WHAT TO PRODUCE: The result should be an exact copy of the entries below, free of pictures.

___ EXERCISE DATA

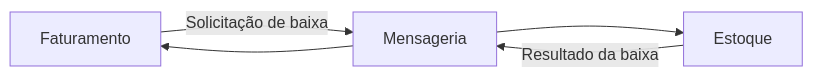
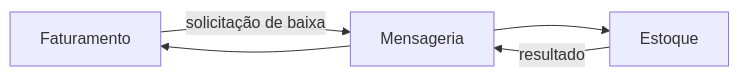
Before and after one commit to CayoHenri/Korp_Teste_CaioHenrique: the first of 2 diagrams in docs/README_MODELO_DOMINIO.md, drawn with Mermaid. The commit also changed other lines of this file and 9 other files, not shown here.

````diff
--- a/docs/README_MODELO_DOMINIO.md
+++ b/docs/README_MODELO_DOMINIO.md
@@ -47,8 +5,7 @@
 ```mermaid
 flowchart LR
-    F[Faturamento] -->|Solicitação de baixa| M[Mensageria]
+    F[Faturamento] -->|solicitação de baixa| M[Mensageria]
     M --> E[Estoque]
-
-    E -->|Resultado da baixa| M
+    E -->|resultado| M
     M --> F
 ```
````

______

ANSWER SPACE:
Before and after one commit to CayoHenri/Korp_Teste_CaioHenrique: the first of 2 diagrams in docs/README_MODELO_DOMINIO.md, drawn with Mermaid. The commit also changed other lines of this file and 9 other files, not shown here.

````diff
--- a/docs/README_MODELO_DOMINIO.md
+++ b/docs/README_MODELO_DOMINIO.md
@@ -47,8 +5,7 @@
 ```mermaid
 flowchart LR
-    F[Faturamento] -->|Solicitação de baixa| M[Mensageria]
+    F[Faturamento] -->|solicitação de baixa| M[Mensageria]
     M --> E[Estoque]
-
-    E -->|Resultado da baixa| M
+    E -->|resultado| M
     M --> F
 ```
````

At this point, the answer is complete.